## Work item
Report only the number of lines in the records that contain the word "proyecto".

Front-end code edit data
+-------+

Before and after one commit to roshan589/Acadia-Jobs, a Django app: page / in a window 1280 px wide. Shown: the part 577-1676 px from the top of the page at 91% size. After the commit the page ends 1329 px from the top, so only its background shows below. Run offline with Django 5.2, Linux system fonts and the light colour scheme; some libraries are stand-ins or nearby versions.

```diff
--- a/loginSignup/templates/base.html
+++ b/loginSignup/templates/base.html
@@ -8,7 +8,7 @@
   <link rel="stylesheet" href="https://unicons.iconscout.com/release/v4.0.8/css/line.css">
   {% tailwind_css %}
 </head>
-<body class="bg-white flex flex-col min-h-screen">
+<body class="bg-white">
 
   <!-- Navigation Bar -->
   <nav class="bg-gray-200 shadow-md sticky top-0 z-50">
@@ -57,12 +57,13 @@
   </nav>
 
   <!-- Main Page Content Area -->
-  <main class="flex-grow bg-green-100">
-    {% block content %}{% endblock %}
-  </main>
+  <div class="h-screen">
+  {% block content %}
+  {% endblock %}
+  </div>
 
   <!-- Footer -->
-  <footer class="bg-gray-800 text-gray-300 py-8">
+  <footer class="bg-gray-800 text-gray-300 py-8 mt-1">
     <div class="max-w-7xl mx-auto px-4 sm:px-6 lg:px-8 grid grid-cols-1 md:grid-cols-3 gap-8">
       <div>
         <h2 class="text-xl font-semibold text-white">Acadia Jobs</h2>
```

+-------+

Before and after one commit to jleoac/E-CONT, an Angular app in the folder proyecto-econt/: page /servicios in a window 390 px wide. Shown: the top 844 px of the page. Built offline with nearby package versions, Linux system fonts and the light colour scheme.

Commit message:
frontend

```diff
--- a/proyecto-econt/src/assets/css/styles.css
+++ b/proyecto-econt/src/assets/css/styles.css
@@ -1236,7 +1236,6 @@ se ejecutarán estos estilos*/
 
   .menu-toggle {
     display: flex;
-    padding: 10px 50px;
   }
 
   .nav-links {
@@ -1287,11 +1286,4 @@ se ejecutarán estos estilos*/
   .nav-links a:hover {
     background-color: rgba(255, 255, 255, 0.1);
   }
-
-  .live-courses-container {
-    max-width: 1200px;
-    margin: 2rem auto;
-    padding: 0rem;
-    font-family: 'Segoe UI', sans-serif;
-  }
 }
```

+-------+

## The answer
3